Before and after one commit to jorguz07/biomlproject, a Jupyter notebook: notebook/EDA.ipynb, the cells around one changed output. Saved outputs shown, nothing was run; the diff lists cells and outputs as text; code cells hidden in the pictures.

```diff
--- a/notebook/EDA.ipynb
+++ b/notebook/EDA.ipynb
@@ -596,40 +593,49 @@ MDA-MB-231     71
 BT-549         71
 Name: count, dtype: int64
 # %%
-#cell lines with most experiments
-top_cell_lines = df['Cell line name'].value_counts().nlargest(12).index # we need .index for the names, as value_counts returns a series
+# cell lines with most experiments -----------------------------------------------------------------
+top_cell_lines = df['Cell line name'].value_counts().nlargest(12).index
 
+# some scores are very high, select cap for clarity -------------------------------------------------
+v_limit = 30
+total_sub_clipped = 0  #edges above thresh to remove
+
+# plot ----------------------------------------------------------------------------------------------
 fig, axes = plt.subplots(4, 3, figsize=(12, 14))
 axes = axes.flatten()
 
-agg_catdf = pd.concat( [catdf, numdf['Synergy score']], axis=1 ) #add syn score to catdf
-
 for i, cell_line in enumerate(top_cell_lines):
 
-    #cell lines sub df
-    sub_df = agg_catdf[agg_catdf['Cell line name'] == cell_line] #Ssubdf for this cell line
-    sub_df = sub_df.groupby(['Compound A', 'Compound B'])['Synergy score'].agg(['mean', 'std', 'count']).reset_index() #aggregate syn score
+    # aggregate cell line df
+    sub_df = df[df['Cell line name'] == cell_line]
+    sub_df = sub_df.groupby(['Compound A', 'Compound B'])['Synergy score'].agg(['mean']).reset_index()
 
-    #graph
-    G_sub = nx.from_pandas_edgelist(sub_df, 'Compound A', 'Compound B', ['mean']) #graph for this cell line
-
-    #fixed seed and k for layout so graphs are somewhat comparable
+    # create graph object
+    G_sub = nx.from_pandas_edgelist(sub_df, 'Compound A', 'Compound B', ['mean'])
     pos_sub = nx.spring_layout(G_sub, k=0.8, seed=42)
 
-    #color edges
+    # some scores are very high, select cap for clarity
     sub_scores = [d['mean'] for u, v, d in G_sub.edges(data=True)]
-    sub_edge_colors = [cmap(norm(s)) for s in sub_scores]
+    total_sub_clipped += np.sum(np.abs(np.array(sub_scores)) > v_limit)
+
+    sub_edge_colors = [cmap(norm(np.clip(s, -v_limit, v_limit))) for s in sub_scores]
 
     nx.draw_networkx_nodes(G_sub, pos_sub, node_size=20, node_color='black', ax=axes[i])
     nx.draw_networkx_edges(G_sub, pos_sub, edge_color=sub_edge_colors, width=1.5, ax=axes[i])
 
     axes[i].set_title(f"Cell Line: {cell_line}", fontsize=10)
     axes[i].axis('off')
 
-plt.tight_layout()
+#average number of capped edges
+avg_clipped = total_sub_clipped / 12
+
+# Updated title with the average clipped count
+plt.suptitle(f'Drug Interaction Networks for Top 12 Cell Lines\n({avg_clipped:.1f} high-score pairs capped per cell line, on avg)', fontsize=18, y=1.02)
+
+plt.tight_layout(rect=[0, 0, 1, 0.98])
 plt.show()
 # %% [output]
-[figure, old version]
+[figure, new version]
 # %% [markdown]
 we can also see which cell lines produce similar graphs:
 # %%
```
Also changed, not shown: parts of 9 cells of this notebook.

+++++

### Your assignment
The data above is to be given again, with every line exact.

### Answer space
Before and after one commit to jorguz07/biomlproject, a Jupyter notebook: notebook/EDA.ipynb, the cells around one changed output. Saved outputs shown, nothing was run; the diff lists cells and outputs as text; code cells hidden in the pictures.

```diff
--- a/notebook/EDA.ipynb
+++ b/notebook/EDA.ipynb
@@ -596,40 +593,49 @@ MDA-MB-231     71
 BT-549         71
 Name: count, dtype: int64
 # %%
-#cell lines with most experiments
-top_cell_lines = df['Cell line name'].value_counts().nlargest(12).index # we need .index for the names, as value_counts returns a series
+# cell lines with most experiments -----------------------------------------------------------------
+top_cell_lines = df['Cell line name'].value_counts().nlargest(12).index
 
+# some scores are very high, select cap for clarity -------------------------------------------------
+v_limit = 30
+total_sub_clipped = 0  #edges above thresh to remove
+
+# plot ----------------------------------------------------------------------------------------------
 fig, axes = plt.subplots(4, 3, figsize=(12, 14))
 axes = axes.flatten()
 
-agg_catdf = pd.concat( [catdf, numdf['Synergy score']], axis=1 ) #add syn score to catdf
-
 for i, cell_line in enumerate(top_cell_lines):
 
-    #cell lines sub df
-    sub_df = agg_catdf[agg_catdf['Cell line name'] == cell_line] #Ssubdf for this cell line
-    sub_df = sub_df.groupby(['Compound A', 'Compound B'])['Synergy score'].agg(['mean', 'std', 'count']).reset_index() #aggregate syn score
+    # aggregate cell line df
+    sub_df = df[df['Cell line name'] == cell_line]
+    sub_df = sub_df.groupby(['Compound A', 'Compound B'])['Synergy score'].agg(['mean']).reset_index()
 
-    #graph
-    G_sub = nx.from_pandas_edgelist(sub_df, 'Compound A', 'Compound B', ['mean']) #graph for this cell line
-
-    #fixed seed and k for layout so graphs are somewhat comparable
+    # create graph object
+    G_sub = nx.from_pandas_edgelist(sub_df, 'Compound A', 'Compound B', ['mean'])
     pos_sub = nx.spring_layout(G_sub, k=0.8, seed=42)
 
-    #color edges
+    # some scores are very high, select cap for clarity
     sub_scores = [d['mean'] for u, v, d in G_sub.edges(data=True)]
-    sub_edge_colors = [cmap(norm(s)) for s in sub_scores]
+    total_sub_clipped += np.sum(np.abs(np.array(sub_scores)) > v_limit)
+
+    sub_edge_colors = [cmap(norm(np.clip(s, -v_limit, v_limit))) for s in sub_scores]
 
     nx.draw_networkx_nodes(G_sub, pos_sub, node_size=20, node_color='black', ax=axes[i])
     nx.draw_networkx_edges(G_sub, pos_sub, edge_color=sub_edge_colors, width=1.5, ax=axes[i])
 
     axes[i].set_title(f"Cell Line: {cell_line}", fontsize=10)
     axes[i].axis('off')
 
-plt.tight_layout()
+#average number of capped edges
+avg_clipped = total_sub_clipped / 12
+
+# Updated title with the average clipped count
+plt.suptitle(f'Drug Interaction Networks for Top 12 Cell Lines\n({avg_clipped:.1f} high-score pairs capped per cell line, on avg)', fontsize=18, y=1.02)
+
+plt.tight_layout(rect=[0, 0, 1, 0.98])
 plt.show()
 # %% [output]
-[figure, old version]
+[figure, new version]
 # %% [markdown]
 we can also see which cell lines produce similar graphs:
 # %%
```
Also changed, not shown: parts of 9 cells of this notebook.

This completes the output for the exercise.